Speaking live from prison via video conference, Anthony Gay spoke about his lifelong ordeal. Mr. Gay was held in solitary confinement in Illinois prisons for 22 years and is currently an inmate at Livingston County Jail. He suffers from mental illness. He seeks a transfer to a federal prison and clemency from United States President Joe Biden.

Activists and community residents at the June 3 “People’s Hearing on Police Crimes and The Injustice System: Organize, Unite and Fight” hosted by the Chicago Alliance Against Racism and Political Repression urge Mayor Brandon to fund accountability council.

The late Jon Burge was a Chicago police commander who led a rogue group of Chicago police officers called “The Midnight Crew.” According to sworn testimonies and numerous reports, the Chicago cops used cattle prods to electric shock the genitals of suspects, handcuffed suspects to hot radiators, and beat suspects into false confessions and tainted information.
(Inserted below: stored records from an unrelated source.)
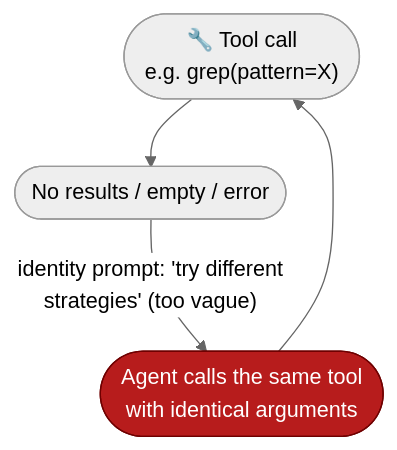
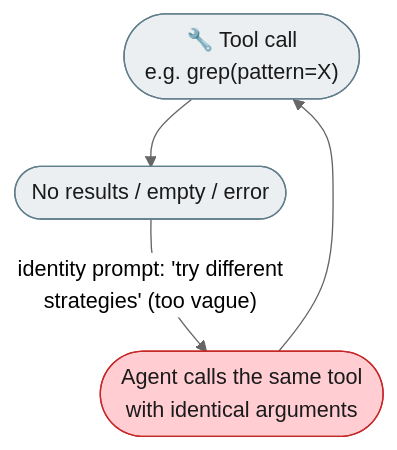
The first of 2 diagrams in docs-michael/issues/12-bug-anti-repetition-prompt.md (michaelatamuk/agentic-desk), drawn with Mermaid (neutral theme) before and after one commit. The commit also changed other lines of this file and 6 other files, not shown here.

````diff
--- a/docs-michael/issues/12-bug-anti-repetition-prompt.md
+++ b/docs-michael/issues/12-bug-anti-repetition-prompt.md
@@ -14,15 +14,16 @@
 ```mermaid
 flowchart TD
-    classDef fail fill:#B71C1C,color:#fff,stroke:#6f0000
+    classDef fail  fill:#FFCDD2,color:#1a1a1a,stroke:#C62828
+    classDef plain fill:#ECEFF1,color:#1a1a1a,stroke:#607D8B
 
     CALL(["🔧 Tool call
-    e.g. grep(pattern=X)"])
+    e.g. grep(pattern=X)"]):::plain
 
-    CALL --> RESULT(["No results / empty / error"])
+    CALL --> RESULT(["No results / empty / error"]):::plain
 
     RESULT -->|"identity prompt: 'try different
     strategies' (too vague)"| REPEAT(["Agent calls the same tool
     with identical arguments"]):::fail
 
     REPEAT --> CALL
 ```
````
Commander Burge and his crew’s reign of terror reportedly lasted from 1972 to 1991.

Mr. Burge was convicted in 2011 of perjury and obstruction of justice related to torture allegations. He was sentenced to four and a half years in prison but still collected his police pension.

Released in 2018, Mr. Gay convinced a state’s attorney of an unjust consecutive sentence. He became a leading advocate for limiting solitary confinement in Illinois. However, in May 2019, he was arrested during a traffic stop, charged with illegal possession of a firearm, and accused of attempting to flee. Activists argue that these charges lack evidence, alleging police discrimination and setup.

Despite no physical evidence linking Mr. Gay to the gun, he faced trial twice, with the second resulting in conviction by an all-White jury on May 19. Prominent activist Angela Davis stands with those rallying behind Mr. Gay. They believe the motive was to send Mr. Gay back to prison, where he alleges, he was tortured in solitary confinement while living with untreated mental illness. This case both highlights the concern of racial bias within the justice system and has drawn attention to unjust incarceration and mistreatment of mentally ill individuals.

Attendees learned about Michael Minnifield who is serving a 54-year sentence for a murder his sister, Alicia Gill says he is innocent of. She’s been speaking out against the inhumane conditions and ill-treatment of her brother at Menard Correctional Center. “All we are asking for is a transfer to anywhere,” she said.

Brothers Sean Tyler and Reginald Henderson were tortured in their teens and convicted without any physical evidence or witnesses and spent 25 years and 26 years and nine months in prison. Their presiding judge raised funds for the late police commander and torturer Jon Burge, said Mr. Henderson.

The brothers spoke about their plight and urged people to support their fight to completely clear their name so they can move on with their lives. After serving nearly three decades in prison, they were finally exonerated, but prosecutors still refuse to clear their names and back a certificate of innocence.

In 2016, Pierre Loury, 16, was killed by Chicago Police in the North Lawndale neighborhood. His great aunt, said Arewa Karen Winters, and family started ​“The 411 Movement for Pierre Loury​” and joined the call for justice and police reform. “One of our first responses is fight or flight.

My nephew ran and was shot jumping over the fence. Police said he had a gun but forensics told us otherwise. CPD retaliates against families. We have to be clear about the power we have as district councilors,” said Arewa Karen Winter, a newly elected district councilor.

The family of Reginald Clay Jr. spoke out about his death at the hands of police. An officer shot 24-year-old Reginald Clay Jr. after a brief chase in April. CPD has not answered questions about why officers approached Clay or why an officer chased him despite a year-long city ordinance against foot chases. 

“My son had no record and he was targeted by the police. It’s a shame that you need to do all this just to get the police arrested. We are here to give Reginald justice,” said Reginald Clay Sr.

The Chicago Alliance urges Governor J.B. Pritzker to pardon more than 150 known Black and Latino survivors of Chicago police torture and to help bring to justice the 80 known police officers implicated in torture.